==== Records for this exercise ====

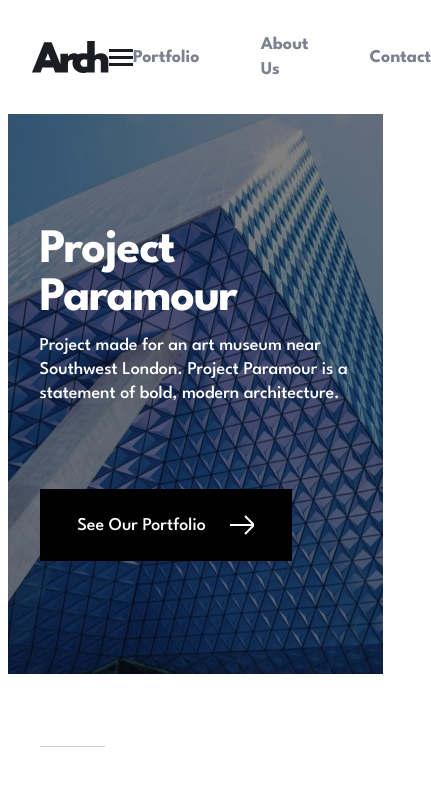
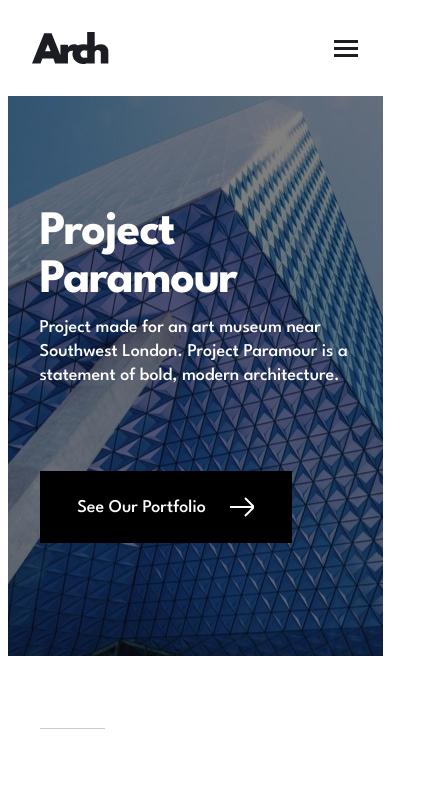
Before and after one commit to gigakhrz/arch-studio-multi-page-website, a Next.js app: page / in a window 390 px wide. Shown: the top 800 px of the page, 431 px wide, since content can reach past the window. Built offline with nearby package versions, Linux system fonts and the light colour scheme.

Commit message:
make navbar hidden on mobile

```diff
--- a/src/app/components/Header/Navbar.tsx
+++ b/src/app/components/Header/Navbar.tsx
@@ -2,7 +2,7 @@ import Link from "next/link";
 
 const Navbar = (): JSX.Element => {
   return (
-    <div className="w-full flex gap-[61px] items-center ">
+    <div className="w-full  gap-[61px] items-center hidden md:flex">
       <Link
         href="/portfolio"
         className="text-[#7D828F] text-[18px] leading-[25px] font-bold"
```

====
==== Records for this exercise ====

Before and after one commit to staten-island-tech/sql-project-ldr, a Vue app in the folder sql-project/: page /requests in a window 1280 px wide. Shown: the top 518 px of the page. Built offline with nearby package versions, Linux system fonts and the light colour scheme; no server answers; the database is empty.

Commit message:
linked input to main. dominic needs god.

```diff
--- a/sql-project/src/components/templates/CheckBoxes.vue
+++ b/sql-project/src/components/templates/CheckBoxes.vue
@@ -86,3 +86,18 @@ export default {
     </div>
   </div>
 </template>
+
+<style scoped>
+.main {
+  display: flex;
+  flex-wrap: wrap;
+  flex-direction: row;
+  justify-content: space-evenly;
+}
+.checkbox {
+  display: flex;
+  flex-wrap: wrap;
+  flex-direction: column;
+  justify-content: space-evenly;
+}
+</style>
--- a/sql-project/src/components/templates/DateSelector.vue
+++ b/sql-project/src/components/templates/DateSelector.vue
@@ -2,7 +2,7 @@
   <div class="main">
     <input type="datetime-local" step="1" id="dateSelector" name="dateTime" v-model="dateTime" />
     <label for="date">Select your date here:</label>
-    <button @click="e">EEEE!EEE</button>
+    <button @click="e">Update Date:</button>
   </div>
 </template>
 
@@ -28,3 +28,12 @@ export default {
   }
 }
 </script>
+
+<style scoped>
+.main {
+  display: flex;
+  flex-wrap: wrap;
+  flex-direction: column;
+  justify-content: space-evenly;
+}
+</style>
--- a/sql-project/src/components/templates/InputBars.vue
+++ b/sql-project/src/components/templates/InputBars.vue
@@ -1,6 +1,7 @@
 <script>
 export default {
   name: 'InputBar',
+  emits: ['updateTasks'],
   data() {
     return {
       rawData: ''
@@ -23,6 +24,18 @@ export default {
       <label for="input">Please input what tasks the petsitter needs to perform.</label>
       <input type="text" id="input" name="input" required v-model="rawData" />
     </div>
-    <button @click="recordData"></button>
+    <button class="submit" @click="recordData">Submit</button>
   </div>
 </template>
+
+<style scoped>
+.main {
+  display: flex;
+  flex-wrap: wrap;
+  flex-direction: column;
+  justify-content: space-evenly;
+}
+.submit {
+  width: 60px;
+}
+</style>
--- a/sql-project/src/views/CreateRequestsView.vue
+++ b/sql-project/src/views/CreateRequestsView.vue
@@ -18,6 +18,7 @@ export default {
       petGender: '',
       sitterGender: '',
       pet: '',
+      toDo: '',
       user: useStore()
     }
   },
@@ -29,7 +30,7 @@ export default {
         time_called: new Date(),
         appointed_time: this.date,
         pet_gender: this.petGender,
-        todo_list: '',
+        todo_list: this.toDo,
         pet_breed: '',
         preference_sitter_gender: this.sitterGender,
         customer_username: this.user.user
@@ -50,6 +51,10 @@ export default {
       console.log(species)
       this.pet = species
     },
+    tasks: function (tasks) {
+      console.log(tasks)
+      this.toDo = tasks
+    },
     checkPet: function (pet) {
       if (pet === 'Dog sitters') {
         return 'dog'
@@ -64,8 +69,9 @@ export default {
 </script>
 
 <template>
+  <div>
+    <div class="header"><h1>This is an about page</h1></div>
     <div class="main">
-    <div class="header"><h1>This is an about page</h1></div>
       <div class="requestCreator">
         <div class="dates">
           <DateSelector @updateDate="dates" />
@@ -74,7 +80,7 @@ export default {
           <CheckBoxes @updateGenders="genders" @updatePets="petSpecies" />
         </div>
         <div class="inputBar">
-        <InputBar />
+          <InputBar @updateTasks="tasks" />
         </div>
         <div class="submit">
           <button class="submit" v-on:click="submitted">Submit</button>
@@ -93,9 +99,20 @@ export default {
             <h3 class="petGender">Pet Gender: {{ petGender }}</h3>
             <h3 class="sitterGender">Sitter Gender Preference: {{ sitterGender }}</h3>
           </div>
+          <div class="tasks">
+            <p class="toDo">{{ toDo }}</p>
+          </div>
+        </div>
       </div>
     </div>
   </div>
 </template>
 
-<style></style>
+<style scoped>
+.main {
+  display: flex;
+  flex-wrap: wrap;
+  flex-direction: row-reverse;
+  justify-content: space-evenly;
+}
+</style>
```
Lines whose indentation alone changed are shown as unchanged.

====

== Directions for this task ==
In the listing above, find every line with the word "templates" and copy it.

== Reply to the task ==
--- a/sql-project/src/components/templates/CheckBoxes.vue
+++ b/sql-project/src/components/templates/CheckBoxes.vue
--- a/sql-project/src/components/templates/DateSelector.vue
+++ b/sql-project/src/components/templates/DateSelector.vue
--- a/sql-project/src/components/templates/InputBars.vue
+++ b/sql-project/src/components/templates/InputBars.vue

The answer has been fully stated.